In the midst of his best season, the 22-year-old Manny Machado climbed to fourth among AL third baseman but trails the first-place Mike Moustakas by nearly 8 million votes.

While seven Kansas City players are currently slated to be starters — Detroit’s Miguel Cabrera and Los Angeles Angels outfielder Mike Trout are the only non-Royals — the Orioles had no other players appear among the leaders. Voting concludes on July 2 with the 2015 All-Star Game set for July 14 in Cincinnati.

Let’s just take a moment to remember we’re living in a world in which 6,521,733 votes have been cast for a second baseman rocking a .549 OPS. As Buck Showalter put it, Royals second baseman Omar Infante must be having a heck of a defensive year.
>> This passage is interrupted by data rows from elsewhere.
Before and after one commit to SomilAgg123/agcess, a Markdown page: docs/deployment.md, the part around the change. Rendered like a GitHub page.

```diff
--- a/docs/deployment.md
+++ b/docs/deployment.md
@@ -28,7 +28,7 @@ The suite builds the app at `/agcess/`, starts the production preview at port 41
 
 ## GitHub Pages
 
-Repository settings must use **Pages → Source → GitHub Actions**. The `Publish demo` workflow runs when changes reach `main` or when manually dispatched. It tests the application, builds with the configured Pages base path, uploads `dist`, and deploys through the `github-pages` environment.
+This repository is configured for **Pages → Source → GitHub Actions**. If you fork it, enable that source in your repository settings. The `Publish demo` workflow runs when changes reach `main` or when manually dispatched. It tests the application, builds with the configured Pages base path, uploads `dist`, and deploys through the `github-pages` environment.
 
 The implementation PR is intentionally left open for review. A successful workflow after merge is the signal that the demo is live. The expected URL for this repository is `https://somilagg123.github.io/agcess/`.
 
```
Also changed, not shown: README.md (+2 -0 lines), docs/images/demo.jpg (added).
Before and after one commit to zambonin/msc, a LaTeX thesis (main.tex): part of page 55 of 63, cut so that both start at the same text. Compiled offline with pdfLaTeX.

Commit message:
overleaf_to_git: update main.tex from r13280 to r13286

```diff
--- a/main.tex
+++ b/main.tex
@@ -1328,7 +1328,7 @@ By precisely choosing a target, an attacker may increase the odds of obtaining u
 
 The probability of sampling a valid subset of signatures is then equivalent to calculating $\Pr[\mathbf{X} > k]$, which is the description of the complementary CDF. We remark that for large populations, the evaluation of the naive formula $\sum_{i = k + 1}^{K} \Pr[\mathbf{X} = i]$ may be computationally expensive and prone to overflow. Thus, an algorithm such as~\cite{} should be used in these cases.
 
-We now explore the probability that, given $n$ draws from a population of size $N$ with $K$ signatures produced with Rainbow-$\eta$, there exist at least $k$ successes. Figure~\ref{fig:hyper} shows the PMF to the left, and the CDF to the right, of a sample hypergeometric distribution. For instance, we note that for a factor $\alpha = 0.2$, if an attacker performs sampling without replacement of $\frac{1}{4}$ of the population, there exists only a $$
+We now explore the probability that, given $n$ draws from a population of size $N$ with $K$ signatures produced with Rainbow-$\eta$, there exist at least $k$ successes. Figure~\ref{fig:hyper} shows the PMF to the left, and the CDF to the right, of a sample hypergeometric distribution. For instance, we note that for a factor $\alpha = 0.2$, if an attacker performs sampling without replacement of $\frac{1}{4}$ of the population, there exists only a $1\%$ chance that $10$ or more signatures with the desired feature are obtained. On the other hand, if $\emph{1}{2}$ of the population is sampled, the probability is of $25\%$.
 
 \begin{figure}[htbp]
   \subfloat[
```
Is it too late to start the Ryan Flaherty All-Star campaign?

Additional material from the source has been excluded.